Although the passage is descriptive of contemporary events in Greece, it was written by Thucydides about 2,500 years ago.  Actually, it could apply throughout history.  How soon until it arrives on our civilized shores?


Keiser Report / Episode 278 Holographic Economy

submitted by Gabrielle Price

In this episode, Max Keiser and co-host, Stacy Herbert discuss Dr Bernanke’s hologram and his real tsunami of money. In the second half of the show Max talks to Alec Empire of Atari Teenage Riot about copyright, Anonymous and free speech and the armed government goons sent to shakedown grannies.

Who Am I To Farm? Excerpt from The Permaculture Handbook

“The emergence of garden farms is at hand. Under the pressure of necessity as unemployment rippled through the economy, millions of North Americans turned to gardening or expanded their gardens in 2009 as evidenced by a 40% increase in vegetable seed sales.  Urban homesteading is spawning its own literature as energy descent forces more and more households to adapt in place.  With income constrained and energy and materials shortages looming, the only resources capable of filling the gap in livelihood are imagination, information, and knowledge, in particular a deeper understanding of the material cycles and energy flows of nature.  For that understanding, we look to permaculture, a language derived from the patterns of the world around us.”

Read more about Peter’s new book just uploaded at Permaculture Activist. 

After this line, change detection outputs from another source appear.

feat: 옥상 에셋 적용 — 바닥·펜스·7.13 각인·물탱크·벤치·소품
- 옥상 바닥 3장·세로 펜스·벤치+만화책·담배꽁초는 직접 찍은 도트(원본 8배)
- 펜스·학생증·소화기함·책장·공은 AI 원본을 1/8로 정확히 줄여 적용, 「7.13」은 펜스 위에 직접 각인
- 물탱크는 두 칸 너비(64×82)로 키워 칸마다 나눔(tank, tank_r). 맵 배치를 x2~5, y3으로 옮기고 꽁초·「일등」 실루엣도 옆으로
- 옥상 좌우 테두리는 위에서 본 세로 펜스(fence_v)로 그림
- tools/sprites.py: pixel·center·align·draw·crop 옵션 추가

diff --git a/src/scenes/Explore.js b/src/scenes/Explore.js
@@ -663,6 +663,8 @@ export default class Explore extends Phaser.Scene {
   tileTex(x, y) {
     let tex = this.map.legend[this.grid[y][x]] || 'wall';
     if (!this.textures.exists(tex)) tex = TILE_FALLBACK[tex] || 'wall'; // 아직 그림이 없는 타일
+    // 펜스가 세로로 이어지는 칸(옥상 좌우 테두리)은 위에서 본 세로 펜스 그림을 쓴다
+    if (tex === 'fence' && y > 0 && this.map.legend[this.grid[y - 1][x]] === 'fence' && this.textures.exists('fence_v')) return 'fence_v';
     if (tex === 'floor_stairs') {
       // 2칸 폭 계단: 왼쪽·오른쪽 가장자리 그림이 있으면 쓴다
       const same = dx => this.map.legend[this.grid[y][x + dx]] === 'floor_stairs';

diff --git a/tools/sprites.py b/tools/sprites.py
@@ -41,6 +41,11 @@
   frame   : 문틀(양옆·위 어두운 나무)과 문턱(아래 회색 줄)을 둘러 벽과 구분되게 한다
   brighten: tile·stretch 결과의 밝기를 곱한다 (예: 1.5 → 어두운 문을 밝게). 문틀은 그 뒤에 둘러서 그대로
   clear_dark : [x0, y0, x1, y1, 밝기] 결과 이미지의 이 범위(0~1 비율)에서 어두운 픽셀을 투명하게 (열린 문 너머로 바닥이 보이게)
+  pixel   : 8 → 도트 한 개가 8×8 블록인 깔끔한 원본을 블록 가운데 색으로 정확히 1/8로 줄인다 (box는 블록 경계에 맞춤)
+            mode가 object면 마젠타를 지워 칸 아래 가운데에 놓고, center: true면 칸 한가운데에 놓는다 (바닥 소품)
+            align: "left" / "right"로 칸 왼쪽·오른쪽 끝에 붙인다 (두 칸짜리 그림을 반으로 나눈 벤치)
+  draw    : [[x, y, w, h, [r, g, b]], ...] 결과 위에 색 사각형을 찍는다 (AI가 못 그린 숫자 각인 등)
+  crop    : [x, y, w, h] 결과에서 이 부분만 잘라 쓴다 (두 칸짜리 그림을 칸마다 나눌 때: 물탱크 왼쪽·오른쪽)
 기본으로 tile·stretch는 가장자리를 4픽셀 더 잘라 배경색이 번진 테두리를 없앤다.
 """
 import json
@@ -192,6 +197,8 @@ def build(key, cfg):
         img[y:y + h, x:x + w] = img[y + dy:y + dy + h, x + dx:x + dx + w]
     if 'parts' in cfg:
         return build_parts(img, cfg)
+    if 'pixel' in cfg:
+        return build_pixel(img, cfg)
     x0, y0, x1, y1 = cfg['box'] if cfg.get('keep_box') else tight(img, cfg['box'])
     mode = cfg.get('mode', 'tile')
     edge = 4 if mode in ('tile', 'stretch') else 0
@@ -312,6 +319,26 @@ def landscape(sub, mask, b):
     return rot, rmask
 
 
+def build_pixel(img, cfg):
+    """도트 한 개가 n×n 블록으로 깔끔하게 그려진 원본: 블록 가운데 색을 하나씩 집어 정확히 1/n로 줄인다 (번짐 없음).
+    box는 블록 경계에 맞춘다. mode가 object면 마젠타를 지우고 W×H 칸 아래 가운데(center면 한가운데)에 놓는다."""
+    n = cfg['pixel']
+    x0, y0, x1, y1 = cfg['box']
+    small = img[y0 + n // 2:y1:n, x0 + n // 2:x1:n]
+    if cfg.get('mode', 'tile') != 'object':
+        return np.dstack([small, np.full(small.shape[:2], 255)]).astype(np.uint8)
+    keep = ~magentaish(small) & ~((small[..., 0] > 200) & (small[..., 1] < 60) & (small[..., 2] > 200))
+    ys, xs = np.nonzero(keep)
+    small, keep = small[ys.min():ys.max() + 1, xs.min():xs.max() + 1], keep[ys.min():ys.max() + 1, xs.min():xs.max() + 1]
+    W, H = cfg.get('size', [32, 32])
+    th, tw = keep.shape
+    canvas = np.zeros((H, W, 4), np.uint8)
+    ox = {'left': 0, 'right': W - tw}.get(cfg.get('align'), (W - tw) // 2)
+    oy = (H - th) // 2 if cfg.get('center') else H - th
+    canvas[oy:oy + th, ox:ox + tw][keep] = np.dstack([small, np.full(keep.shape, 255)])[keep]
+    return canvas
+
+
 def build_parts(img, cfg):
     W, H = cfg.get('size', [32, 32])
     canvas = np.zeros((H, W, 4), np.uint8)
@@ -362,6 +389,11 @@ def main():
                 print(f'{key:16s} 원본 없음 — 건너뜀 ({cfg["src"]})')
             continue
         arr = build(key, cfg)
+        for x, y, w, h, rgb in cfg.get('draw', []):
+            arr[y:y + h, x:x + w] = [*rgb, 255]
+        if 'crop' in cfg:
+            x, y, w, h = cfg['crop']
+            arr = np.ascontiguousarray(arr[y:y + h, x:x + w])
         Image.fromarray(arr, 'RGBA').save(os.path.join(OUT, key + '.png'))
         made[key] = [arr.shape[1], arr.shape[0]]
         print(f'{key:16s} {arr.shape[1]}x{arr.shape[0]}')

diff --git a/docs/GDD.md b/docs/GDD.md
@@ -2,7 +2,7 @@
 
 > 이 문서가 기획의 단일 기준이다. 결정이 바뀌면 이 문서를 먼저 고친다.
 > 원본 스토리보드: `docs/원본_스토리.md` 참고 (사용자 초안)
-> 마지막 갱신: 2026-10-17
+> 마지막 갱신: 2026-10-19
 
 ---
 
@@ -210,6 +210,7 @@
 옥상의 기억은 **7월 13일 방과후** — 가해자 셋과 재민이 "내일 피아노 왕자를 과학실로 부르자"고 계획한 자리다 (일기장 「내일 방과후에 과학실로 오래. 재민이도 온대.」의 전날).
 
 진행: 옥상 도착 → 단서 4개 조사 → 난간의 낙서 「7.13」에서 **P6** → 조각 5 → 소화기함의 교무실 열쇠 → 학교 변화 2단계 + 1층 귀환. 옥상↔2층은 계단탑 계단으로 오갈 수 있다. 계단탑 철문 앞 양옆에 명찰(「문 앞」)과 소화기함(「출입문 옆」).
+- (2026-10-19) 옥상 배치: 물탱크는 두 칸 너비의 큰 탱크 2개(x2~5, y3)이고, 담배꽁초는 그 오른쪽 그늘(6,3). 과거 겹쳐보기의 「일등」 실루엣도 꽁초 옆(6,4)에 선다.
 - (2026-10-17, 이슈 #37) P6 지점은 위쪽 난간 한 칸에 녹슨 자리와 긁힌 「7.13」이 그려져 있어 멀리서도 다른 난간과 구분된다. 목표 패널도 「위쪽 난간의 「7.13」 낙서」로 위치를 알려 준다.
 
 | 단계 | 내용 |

Who Am I to Farm?
by Peter Bane
from issue #82, GROWING STAPLE CROPS • NOVEMBER 2011, excerpted from Peter’s new book: The Permaculture Handbook: Garden Farming for Town and Country.